* What the task requires
Only a number is wanted here. Tally the lines of the data that contain "https".

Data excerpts
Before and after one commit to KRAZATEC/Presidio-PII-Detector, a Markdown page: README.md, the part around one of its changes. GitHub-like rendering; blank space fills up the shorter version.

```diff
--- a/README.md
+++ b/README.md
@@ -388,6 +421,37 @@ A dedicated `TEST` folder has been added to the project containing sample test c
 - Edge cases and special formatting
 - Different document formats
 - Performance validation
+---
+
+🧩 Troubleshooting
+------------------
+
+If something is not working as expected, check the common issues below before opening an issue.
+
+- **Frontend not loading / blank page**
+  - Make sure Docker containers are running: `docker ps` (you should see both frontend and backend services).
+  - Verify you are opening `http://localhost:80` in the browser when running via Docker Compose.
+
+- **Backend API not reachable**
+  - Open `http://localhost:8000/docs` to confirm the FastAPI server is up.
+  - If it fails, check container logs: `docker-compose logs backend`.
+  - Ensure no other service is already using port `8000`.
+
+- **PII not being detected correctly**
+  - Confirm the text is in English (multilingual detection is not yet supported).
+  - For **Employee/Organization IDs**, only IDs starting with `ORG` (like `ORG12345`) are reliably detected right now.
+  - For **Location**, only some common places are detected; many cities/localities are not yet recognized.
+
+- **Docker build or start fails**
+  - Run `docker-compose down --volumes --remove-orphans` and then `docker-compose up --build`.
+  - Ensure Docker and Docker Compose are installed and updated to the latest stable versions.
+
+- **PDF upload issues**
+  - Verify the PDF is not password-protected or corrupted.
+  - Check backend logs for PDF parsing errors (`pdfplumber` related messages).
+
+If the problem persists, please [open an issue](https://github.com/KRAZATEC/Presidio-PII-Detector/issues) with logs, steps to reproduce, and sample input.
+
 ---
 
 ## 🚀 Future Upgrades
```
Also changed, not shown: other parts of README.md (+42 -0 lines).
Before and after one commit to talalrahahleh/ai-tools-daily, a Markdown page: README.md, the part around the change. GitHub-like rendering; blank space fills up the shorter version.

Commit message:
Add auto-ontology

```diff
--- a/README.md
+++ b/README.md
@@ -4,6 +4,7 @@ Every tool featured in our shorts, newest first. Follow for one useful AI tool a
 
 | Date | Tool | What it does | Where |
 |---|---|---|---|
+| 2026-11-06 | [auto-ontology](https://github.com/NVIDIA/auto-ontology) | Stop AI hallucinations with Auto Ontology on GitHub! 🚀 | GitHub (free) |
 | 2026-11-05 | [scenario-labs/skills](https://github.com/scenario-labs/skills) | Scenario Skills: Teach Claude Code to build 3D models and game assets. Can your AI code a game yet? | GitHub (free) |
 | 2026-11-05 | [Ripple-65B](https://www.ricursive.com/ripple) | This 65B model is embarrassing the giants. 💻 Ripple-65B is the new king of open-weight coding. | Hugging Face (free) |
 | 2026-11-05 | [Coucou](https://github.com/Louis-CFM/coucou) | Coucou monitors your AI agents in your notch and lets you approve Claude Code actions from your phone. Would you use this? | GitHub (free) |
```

* Response area
5